- **TASK TO CARRY OUT**
Extract every line below that contains the word "Форма".

- **User interface change data**
----

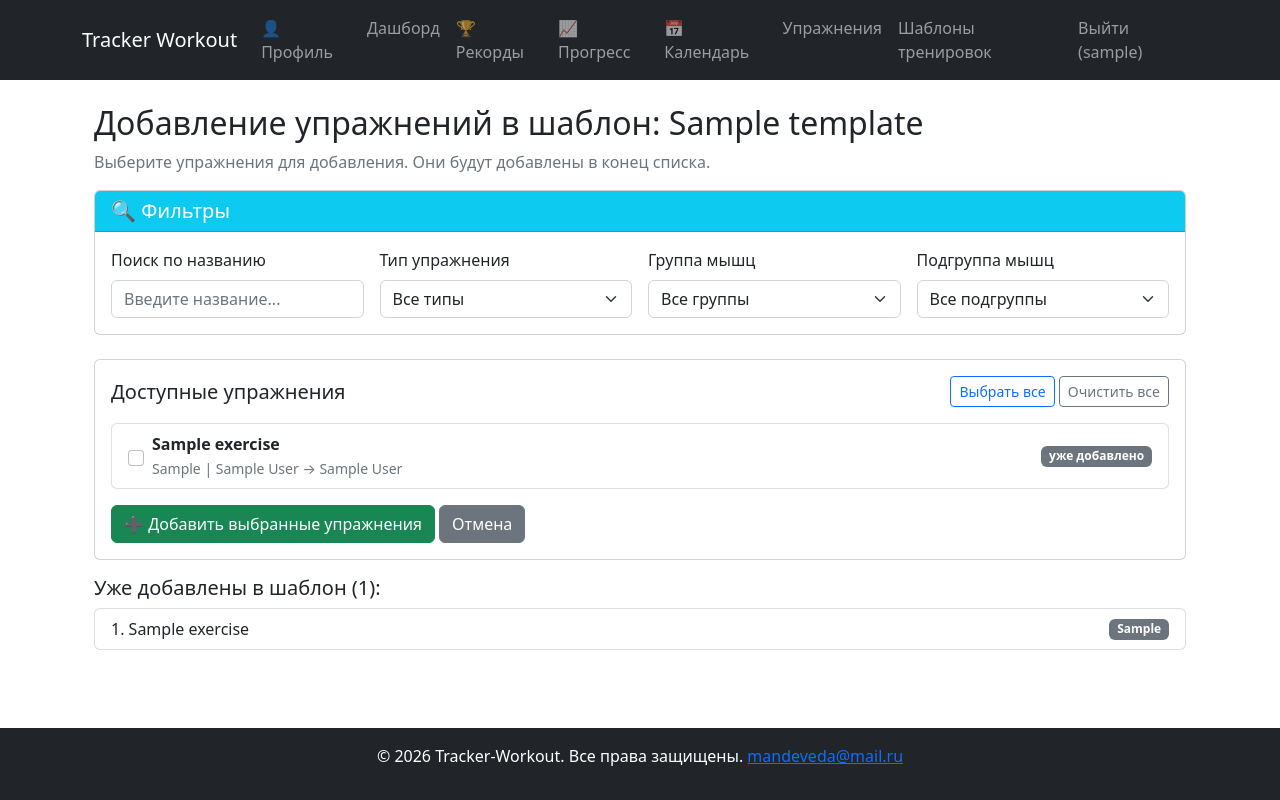
After one commit to Mandeveda/workout_tracker, a Flask app: page /templates/add_exercise/1 in a window 1280 px wide. The commit adds this page. Run offline with Flask 3, Linux system fonts and the light colour scheme; a user stored in the database is signed in; tables that the repository leaves empty hold one stand-in row (values such as "Sample post"); some libraries are stand-ins or nearby versions.

Commit message:
изменен способ добавления упражнений в шаблон. добавлен файл add_exercise

```diff
--- a/app/forms.py
+++ b/app/forms.py
@@ -1,7 +1,7 @@
 from flask_wtf import FlaskForm
 from flask_login import current_user
-from wtforms import StringField, PasswordField, SubmitField, SelectField, TextAreaField, IntegerField, FloatField, BooleanField, DateField
-from wtforms.validators import DataRequired, Length, EqualTo, ValidationError, NumberRange
+from wtforms import StringField, PasswordField, SubmitField, SelectField, TextAreaField, IntegerField, FloatField, BooleanField, DateField, SelectMultipleField
+from wtforms.validators import DataRequired, Length, Email, EqualTo, ValidationError, NumberRange, Optional
 from app.models import User
 
 class RegistrationForm(FlaskForm):
@@ -70,10 +70,25 @@ class TemplateExerciseForm(FlaskForm):
     order = IntegerField('Порядок выполнения', default=0)
     submit = SubmitField('Добавить упражнение')
 
+    # 👇 НОВЫЕ ПОЛЯ ДЛЯ ФИЛЬТРОВ
+    filter_type = SelectField('Тип упражнения', choices=[
+        ('', 'Все типы'),
+        ('strength', 'Силовые'),
+        ('bodyweight', 'Собственный вес'),
+        ('cardio', 'Кардио')
+    ], default='')
+
+    filter_muscle_group = SelectField('Группа мышц', coerce=int, choices=[], default=0)
+    filter_subgroup = SelectField('Подгруппа', coerce=int, choices=[], default=0)
+
     def __init__(self, *args, **kwargs):
         super(TemplateExerciseForm, self).__init__(*args, **kwargs)
-        from app.models import Exercise
-        self.exercise_id.choices = [(e.id, e.name) for e in Exercise.query.order_by('name').all()]
+        from app.models import MuscleGroup, MuscleSubgroup
+        # Загружаем группы мышц
+        groups = MuscleGroup.query.order_by('display_name').all()
+        self.filter_muscle_group.choices = [(0, 'Все группы')] + [(g.id, g.display_name) for g in groups]
+        # Подгруппы будут загружаться через AJAX
+        self.filter_subgroup.choices = [(0, 'Все подгруппы')]
 
 class ExerciseParametersForm(FlaskForm):
     """Форма для параметров одного упражнения (динамическая)"""
@@ -166,3 +181,30 @@ class ChangePasswordForm(FlaskForm):
         EqualTo('new_password', message='Пароли должны совпадать')
     ])
     submit = SubmitField('Сменить пароль')
+
+class AddExerciseForm(FlaskForm):
+    """Форма для добавления упражнений в шаблон с фильтрацией"""
+    # Фильтры
+    filter_search = StringField('Поиск по названию')
+    filter_type = SelectField('Тип', choices=[
+        ('', 'Все типы'),
+        ('strength', 'Силовые'),
+        ('bodyweight', 'Собственный вес'),
+        ('cardio', 'Кардио')
+    ], default='')
+    filter_muscle_group = SelectField('Группа мышц', coerce=int, choices=[], default=0)
+    filter_subgroup = SelectField('Подгруппа', coerce=int, choices=[], default=0)
+
+    # Поле для выбора упражнений (будет заполняться динамически)
+    exercise_ids = SelectMultipleField('Упражнения', coerce=int, validators=[DataRequired()])
+
+    submit = SubmitField('Добавить выбранные упражнения')
+    select_all = SubmitField('Выбрать все')
+    clear_all = SubmitField('Очистить все')
+
+    def __init__(self, *args, **kwargs):
+        super(AddExerciseForm, self).__init__(*args, **kwargs)
+        from app.models import MuscleGroup
+        groups = MuscleGroup.query.order_by('display_name').all()
+        self.filter_muscle_group.choices = [(0, 'Все группы')] + [(g.id, g.display_name) for g in groups]
+        self.filter_subgroup.choices = [(0, 'Все подгруппы')]
--- a/app/routes/templates.py
+++ b/app/routes/templates.py
@@ -1,8 +1,8 @@
-from flask import render_template, redirect, url_for, flash, request, Blueprint
+from flask import render_template, redirect, url_for, flash, request, Blueprint, jsonify
 from flask_login import login_required, current_user
 from app import db
-from app.models import WorkoutTemplate, TemplateExercise, WorkoutSchedule
-from app.forms import WorkoutTemplateForm, TemplateExerciseForm
+from app.models import WorkoutTemplate, TemplateExercise, WorkoutSchedule, Exercise
+from app.forms import WorkoutTemplateForm, TemplateExerciseForm, AddExerciseForm
 
 bp = Blueprint('templates', __name__, url_prefix='/templates')
 
@@ -65,35 +65,94 @@ def edit_template(template_id):
 @bp.route('/add_exercise/<int:template_id>', methods=['GET', 'POST'])
 @login_required
 def add_exercise(template_id):
-    """Добавление упражнения в шаблон"""
+    """Добавление упражнений в шаблон с фильтрацией (групповое)"""
+    from app.models import MuscleGroup, MuscleSubgroup
+    from sqlalchemy import func
+
     template = WorkoutTemplate.query.get_or_404(template_id)
+
     if not current_user.can_edit(template):
         flash('Доступ запрещён', 'danger')
         return redirect(url_for('templates.list_templates'))
 
-    form = TemplateExerciseForm()
+    form = AddExerciseForm()
+
+    # Получаем параметры фильтрации из GET-запроса
+    search = request.args.get('search', '')
+    exercise_type = request.args.get('type', '')
+    muscle_group_id = request.args.get('muscle_group', 0, type=int)
+    subgroup_id = request.args.get('subgroup', 0, type=int)
+
+    # Строим запрос с фильтрами
+    query = Exercise.query
+
+    if search:
+        query = query.filter(Exercise.name.ilike(f'%{search}%'))
+    if exercise_type:
+        query = query.filter(Exercise.exercise_type == exercise_type)
+    if muscle_group_id:
+        query = query.filter(Exercise.muscle_group_id == muscle_group_id)
+    if subgroup_id:
+        query = query.filter(Exercise.muscle_subgroup_id == subgroup_id)
+
+    # Получаем список упражнений
+    exercises = query.order_by(Exercise.name).all()
+
+    # Для AJAX-запросов возвращаем JSON
+    if request.headers.get('X-Requested-With') == 'XMLHttpRequest':
+        return jsonify([{'id': e.id, 'name': e.name} for e in exercises])
+
+    # Обновляем choices для формы
+    exercise_choices = [(e.id, e.name) for e in exercises]
+    form.exercise_ids.choices = exercise_choices
+
     if form.validate_on_submit():
-        # Проверка на дубликат
-        existing = TemplateExercise.query.filter_by(
-            template_id=template.id,
-            exercise_id=form.exercise_id.data
-        ).first()
+        selected_ids = form.exercise_ids.data
 
-        if existing:
-            flash('Это упражнение уже есть в шаблоне', 'danger')
+        if not selected_ids:
+            flash('Выберите хотя бы одно упражнение', 'warning')
         else:
-            template_exercise = TemplateExercise(
-                template_id=template.id,
-                exercise_id=form.exercise_id.data,
-                order=form.order.data
-            )
-            db.session.add(template_exercise)
+            # Получаем максимальный order
+            max_order = db.session.query(func.max(TemplateExercise.order)).filter_by(template_id=template.id).scalar()
+            if max_order is None:
+                max_order = -1
+
+            added_count = 0
+            skipped_count = 0
+
+            for exercise_id in selected_ids:
+                # Проверка на дубликат
+                existing = TemplateExercise.query.filter_by(
+                    template_id=template.id,
+                    exercise_id=exercise_id
+                ).first()
+
+                if existing:
+                    skipped_count += 1
+                    continue
+
+                max_order += 1
+                template_exercise = TemplateExercise(
+                    template_id=template.id,
+                    exercise_id=exercise_id,
+                    order=max_order
+                )
+                db.session.add(template_exercise)
+                added_count += 1
+
             db.session.commit()
-            flash('Упражнение добавлено', 'success')
+
+            if added_count > 0:
+                flash(f'Добавлено {added_count} упражнений', 'success')
+            if skipped_count > 0:
+                flash(f'{skipped_count} упражнений уже были в шаблоне', 'warning')
 
         return redirect(url_for('templates.edit_template', template_id=template.id))
 
-    return render_template('templates/add_exercise.html', form=form, template=template)
+    return render_template('templates/add_exercise.html',
+                         form=form,
+                         template=template,
+                         exercises=exercises)
 
 @bp.route('/delete_exercise/<int:template_id>/<int:exercise_id>')
 @login_required
--- /dev/null
+++ b/app/templates/templates/add_exercise.html
@@ -0,0 +1,211 @@
+{% extends "base.html" %}
+{% block title %}Добавить упражнения в шаблон{% endblock %}
+{% block content %}
+<div class="container mt-4">
+    <h2>Добавление упражнений в шаблон: {{ template.name }}</h2>
+    <p class="text-muted">Выберите упражнения для добавления. Они будут добавлены в конец списка.</p>
+
+    <div class="card mb-4">
+        <div class="card-header bg-info text-white">
+            <h5 class="mb-0">🔍 Фильтры</h5>
+        </div>
+        <div class="card-body">
+            <form id="filterForm" class="row g-3">
+                <div class="col-md-3">
+                    <label class="form-label">Поиск по названию</label>
+                    <input type="text" id="filterSearch" class="form-control" placeholder="Введите название...">
+                </div>
+                <div class="col-md-3">
+                    <label class="form-label">Тип упражнения</label>
+                    <select id="filterType" class="form-select">
+                        <option value="">Все типы</option>
+                        <option value="strength">Силовые</option>
+                        <option value="bodyweight">Собственный вес</option>
+                        <option value="cardio">Кардио</option>
+                    </select>
+                </div>
+                <div class="col-md-3">
+                    <label class="form-label">Группа мышц</label>
+                    <select id="filterMuscleGroup" class="form-select">
+                        <option value="0">Все группы</option>
+                        {% for group in form.filter_muscle_group.choices[1:] %}
+                            <option value="{{ group[0] }}">{{ group[1] }}</option>
+                        {% endfor %}
+                    </select>
+                </div>
+                <div class="col-md-3">
+                    <label class="form-label">Подгруппа мышц</label>
+                    <select id="filterSubgroup" class="form-select">
+                        <option value="0">Все подгруппы</option>
+                    </select>
+                </div>
+            </form>
+        </div>
+    </div>
+
+    <form method="POST" id="addExerciseForm">
+        {{ form.hidden_tag() }}
+        <div class="card">
+            <div class="card-body">
+                <div class="d-flex justify-content-between align-items-center mb-3">
+                    <h5 class="mb-0">Доступные упражнения</h5>
+                    <div>
+                        <button type="button" id="selectAllBtn" class="btn btn-sm btn-outline-primary">Выбрать все</button>
+                        <button type="button" id="clearAllBtn" class="btn btn-sm btn-outline-secondary">Очистить все</button>
+                    </div>
+                </div>
+
+                <div class="mb-3" style="max-height: 400px; overflow-y: auto;">
+                    <div class="list-group">
+                        {% for exercise in exercises %}
+                            <label class="list-group-item list-group-item-action d-flex align-items-center">
+                                <input type="checkbox" name="exercise_ids" value="{{ exercise.id }}" class="form-check-input me-2 exercise-checkbox">
+                                <div>
+                                    <strong>{{ exercise.name }}</strong>
+                                    <br>
+                                    <small class="text-muted">
+                                        {{ exercise.exercise_type }}
+                                        {% if exercise.muscle_group %}
+                                            | {{ exercise.muscle_group.display_name }}
+                                            {% if exercise.muscle_subgroup %}
+                                                → {{ exercise.muscle_subgroup.display_name }}
+                                            {% endif %}
+                                        {% endif %}
+                                    </small>
+                                </div>
+                                <span class="badge bg-secondary ms-auto">
+                                    {% if exercise in template.template_exercises|map(attribute='exercise') %}
+                                        уже добавлено
+                                    {% endif %}
+                                </span>
+                            </label>
+                        {% else %}
+                            <div class="alert alert-info">Нет упражнений по выбранным фильтрам</div>
+                        {% endfor %}
+                    </div>
+                </div>
+
+                <div class="mt-3">
+                    <button type="submit" class="btn btn-success">
+                        ➕ Добавить выбранные упражнения
+                    </button>
+                    <a href="{{ url_for('templates.edit_template', template_id=template.id) }}" class="btn btn-secondary">Отмена</a>
+                </div>
+            </div>
+        </div>
+    </form>
+
+    <div class="mt-3">
+        <h5>Уже добавлены в шаблон ({{ template.template_exercises|length }}):</h5>
+        <ul class="list-group">
+            {% for te in template.template_exercises|sort(attribute='order') %}
+                <li class="list-group-item d-flex justify-content-between align-items-center">
+                    {{ te.order }}. {{ te.exercise.name }}
+                    <span class="badge bg-secondary">{{ te.exercise.exercise_type }}</span>
+                </li>
+            {% else %}
+                <li class="list-group-item text-muted">Нет добавленных упражнений</li>
+            {% endfor %}
+        </ul>
+    </div>
+</div>
+
+<script>
+    // Загрузка подгрупп при выборе группы мышц
+    document.getElementById('filterMuscleGroup').addEventListener('change', function() {
+        const groupId = this.value;
+        const subgroupSelect = document.getElementById('filterSubgroup');
+
+        if (groupId && groupId != '0') {
+            fetch('/exercises/get_subgroups?muscle_group_id=' + groupId)
+                .then(response => response.json())
+                .then(data => {
+                    subgroupSelect.innerHTML = '<option value="0">Все подгруппы</option>';
+                    data.forEach(function(subgroup) {
+                        const option = document.createElement('option');
+                        option.value = subgroup.id;
+                        option.textContent = subgroup.display_name;
+                        subgroupSelect.appendChild(option);
+                    });
+                });
+        } else {
+            subgroupSelect.innerHTML = '<option value="0">Все подгруппы</option>';
+        }
+    });
+
+    // Выбор всех упражнений
+    document.getElementById('selectAllBtn').addEventListener('click', function() {
+        document.querySelectorAll('.exercise-checkbox').forEach(cb => cb.checked = true);
+    });
+
+    // Очистка всех выборов
+    document.getElementById('clearAllBtn').addEventListener('click', function() {
+        document.querySelectorAll('.exercise-checkbox').forEach(cb => cb.checked = false);
+    });
+
+    // Фильтрация упражнений
+    function filterExercises() {
+        const search = document.getElementById('filterSearch').value;
+        const type = document.getElementById('filterType').value;
+        const muscleGroup = document.getElementById('filterMuscleGroup').value;
+        const subgroup = document.getElementById('filterSubgroup').value;
+
+        let url = '/templates/add_exercise/{{ template.id }}?';
+        if (search) url += 'search=' + encodeURIComponent(search) + '&';
+        if (type) url += 'type=' + encodeURIComponent(type) + '&';
+        if (muscleGroup && muscleGroup != '0') url += 'muscle_group=' + encodeURIComponent(muscleGroup) + '&';
+        if (subgroup && subgroup != '0') url += 'subgroup=' + encodeURIComponent(subgroup) + '&';
+
+        fetch(url, {
+            headers: {
+                'X-Requested-With': 'XMLHttpRequest'
+            }
+        })
+        .then(response => response.json())
+        .then(data => {
+            // Обновляем список упражнений
+            const listGroup = document.querySelector('.list-group');
+            listGroup.innerHTML = '';
+            if (data.length === 0) {
+                listGroup.innerHTML = '<div class="alert alert-info">Нет упражнений по выбранным фильтрам</div>';
+                return;
+            }
+            data.forEach(function(exercise) {
+                const label = document.createElement('label');
+                label.className = 'list-group-item list-group-item-action d-flex align-items-center';
+                label.innerHTML = `
+                    <input type="checkbox" name="exercise_ids" value="${exercise.id}" class="form-check-input me-2 exercise-checkbox">
+                    <div>
+                        <strong>${escapeHtml(exercise.name)}</strong>
+                        <br>
+                        <small class="text-muted">${escapeHtml(exercise.exercise_type)}</small>
+                    </div>
+                `;
+                listGroup.appendChild(label);
+            });
+
+            // Обновляем обработчики "Выбрать все" и "Очистить все"
+            document.getElementById('selectAllBtn').onclick = function() {
+                document.querySelectorAll('.exercise-checkbox').forEach(cb => cb.checked = true);
+            };
+            document.getElementById('clearAllBtn').onclick = function() {
+                document.querySelectorAll('.exercise-checkbox').forEach(cb => cb.checked = false);
+            };
+        })
+        .catch(error => console.error('Ошибка загрузки упражнений:', error));
+    }
+
+    // Экранирование HTML
+    function escapeHtml(text) {
+        const div = document.createElement('div');
+        div.textContent = text;
+        return div.innerHTML;
+    }
+
+    // Автоматическая фильтрация при изменении любого фильтра
+    document.querySelectorAll('#filterSearch, #filterType, #filterMuscleGroup, #filterSubgroup').forEach(el => {
+        el.addEventListener('input', filterExercises);
+        el.addEventListener('change', filterExercises);
+    });
+</script>
+{% endblock %}
```
Also changed, not shown: app/templates/templates/edit.html (+16 -28 lines).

----

- **TASK OUTPUT**
     """Форма для параметров одного упражнения (динамическая)"""
+    """Форма для добавления упражнений в шаблон с фильтрацией"""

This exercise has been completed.